“These high prices have been caused by historically low gas inventories and efforts to restore stock levels hampered by several factors” including lockdown restrictions.
Carmish, added: “This was compounded by periods of weak wind output, a weaker pipeline from the North Sea gas field due to outages and prolonged maintenance at British and Norwegian sites.” The North Sea gas pipeline transports natural gas from Norway to the United Kingdom.
“Elsewhere, GB and other European nations have struggled to attract LNG cargo with similar conditions occurring in Asian markets.
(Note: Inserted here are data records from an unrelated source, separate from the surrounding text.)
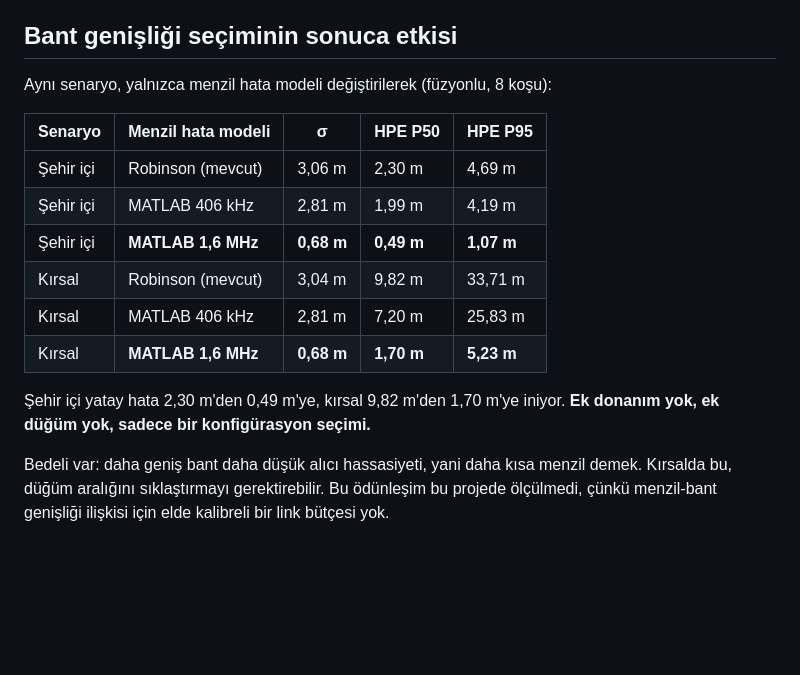
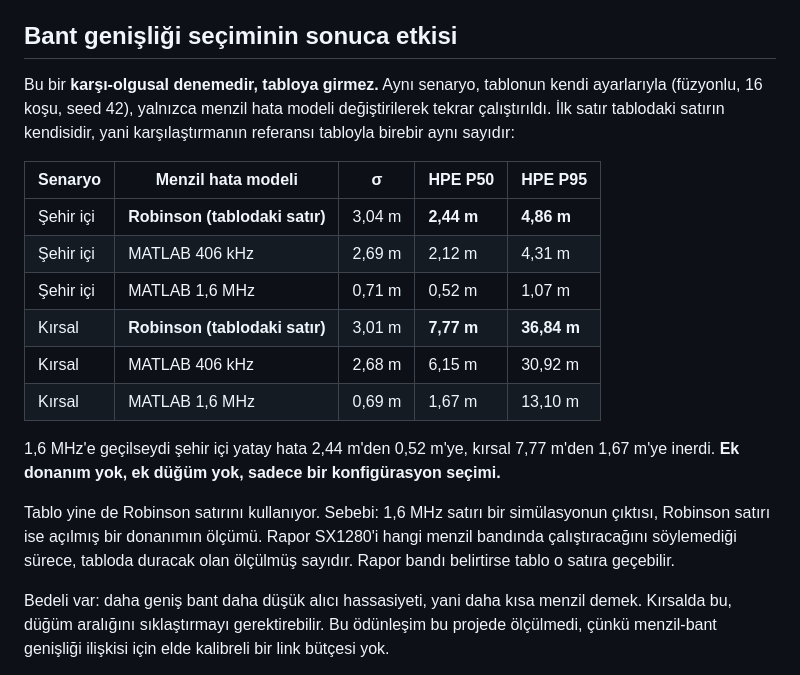
Before and after one commit to ysoktar/yerkon, a Markdown page: docs/WAVEFORM.md, the part around the change. Drawn GitHub-style; blank space fills up the shorter version.

Commit message:
Bant genişliği karşılaştırmasını tablonun ayarlarında tekrarla
Karşılaştırma 8 koşuyla ayrı çalıştırılmıştı, tablo ise 16 koşuyla. Bu
yüzden "mevcut" satırı 2,30 m diyordu ama tablodaki satır 2,44 m'ydi;
karşılaştırma tabloyla aynı sayıdan başlamıyordu.

Artık tablonun kendi ayarlarıyla (16 koşu, seed 42) çalışıyor, referans
satırı tabloyla birebir aynı. Ayrıca hem README hem WAVEFORM.md bunun
tabloya girmeyen bir karşı-olgusal deneme olduğunu açıkça söylüyor ve
tablonun neden ölçülmüş Robinson verisinde kaldığını yazıyor.

Co-Authored-By: Claude Opus 5 <noreply@anthropic.com>
Claude-Session: https://claude.ai/code/session_01C2WViiCTTax6EFyBE8Gxxc

```diff
--- a/docs/WAVEFORM.md
+++ b/docs/WAVEFORM.md
@@ -44,19 +44,29 @@ genişliği, raporun belirtmediği ama her şeyi belirleyen parametre.**
 
 ## Bant genişliği seçiminin sonuca etkisi
 
-Aynı senaryo, yalnızca menzil hata modeli değiştirilerek (füzyonlu, 8 koşu):
+Bu bir **karşı-olgusal denemedir, tabloya girmez.** Aynı senaryo, tablonun
+kendi ayarlarıyla (füzyonlu, 16 koşu, seed 42), yalnızca menzil hata modeli
+değiştirilerek tekrar çalıştırıldı. İlk satır tablodaki satırın kendisidir,
+yani karşılaştırmanın referansı tabloyla birebir aynı sayıdır:
 
 | Senaryo | Menzil hata modeli | σ | HPE P50 | HPE P95 |
 |---|---|---|---|---|
-| Şehir içi | Robinson (mevcut) | 3,06 m | 2,30 m | 4,69 m |
-| Şehir içi | MATLAB 406 kHz | 2,81 m | 1,99 m | 4,19 m |
-| Şehir içi | **MATLAB 1,6 MHz** | **0,68 m** | **0,49 m** | **1,07 m** |
-| Kırsal | Robinson (mevcut) | 3,04 m | 9,82 m | 33,71 m |
-| Kırsal | MATLAB 406 kHz | 2,81 m | 7,20 m | 25,83 m |
-| Kırsal | **MATLAB 1,6 MHz** | **0,68 m** | **1,70 m** | **5,23 m** |
+| Şehir içi | **Robinson (tablodaki satır)** | 3,04 m | **2,44 m** | **4,86 m** |
+| Şehir içi | MATLAB 406 kHz | 2,69 m | 2,12 m | 4,31 m |
+| Şehir içi | MATLAB 1,6 MHz | 0,71 m | 0,52 m | 1,07 m |
+| Kırsal | **Robinson (tablodaki satır)** | 3,01 m | **7,77 m** | **36,84 m** |
+| Kırsal | MATLAB 406 kHz | 2,68 m | 6,15 m | 30,92 m |
+| Kırsal | MATLAB 1,6 MHz | 0,69 m | 1,67 m | 13,10 m |
 
-Şehir içi yatay hata 2,30 m'den 0,49 m'ye, kırsal 9,82 m'den 1,70 m'ye
-iniyor. **Ek donanım yok, ek düğüm yok, sadece bir konfigürasyon seçimi.**
+1,6 MHz'e geçilseydi şehir içi yatay hata 2,44 m'den 0,52 m'ye, kırsal
+7,77 m'den 1,67 m'ye inerdi. **Ek donanım yok, ek düğüm yok, sadece bir
+konfigürasyon seçimi.**
+
+Tablo yine de Robinson satırını kullanıyor. Sebebi: 1,6 MHz satırı bir
+simülasyonun çıktısı, Robinson satırı ise açılmış bir donanımın ölçümü.
+Rapor SX1280'i hangi menzil bandında çalıştıracağını söylemediği sürece,
+tabloda duracak olan ölçülmüş sayıdır. Rapor bandı belirtirse tablo o
+satıra geçebilir.
 
 Bedeli var: daha geniş bant daha düşük alıcı hassasiyeti, yani daha kısa
 menzil demek. Kırsalda bu, düğüm aralığını sıklaştırmayı gerektirebilir. Bu
```
Also changed, not shown: README.md (+13 -4 lines).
This has led to LNG prices reaching a six-month high, and as a result, many cargoes are heading to more lucrative Asian markets.”
In an interview with Bloomberg, Francesco Starace, the CEO of Italian utility Enel, said: “High gas prices today are a problem for Europe.”
As a result of the continued increase in the prices of gas across Europe, electricity prices also climbed and are expected to continue to increase throughout the winter.
Camish, added: “With gas still at ~40% of the UK power generation mix, increases in the gas market have ultimately fed through to the equivalent power contracts. As a result, we have seen consistent rises since the start of the year, with the day-ahead power contract averaging £108.2/MWh in August, 77.5% higher than the five-year average.”
In Germany, electricity prices have reached their highest level since 2008. Whilst 14 EU member countries saw a decrease in electricity prices in the first half of 2020, Germany recorded the highest increase (EUR 0.30 per kWh) within the household consumer segment, according to the European Commission.
Camish reiterated: “Looking ahead, with storage levels low, LNG spot prices at such high levels and with high Asian demand, prices are expected to remain above the long term average. However, maintenance issues have been resolved in the North Sea, and the anticipated Nord Steam 2 could commence flows in mid-September, helping to alleviate some of the supply pressures.”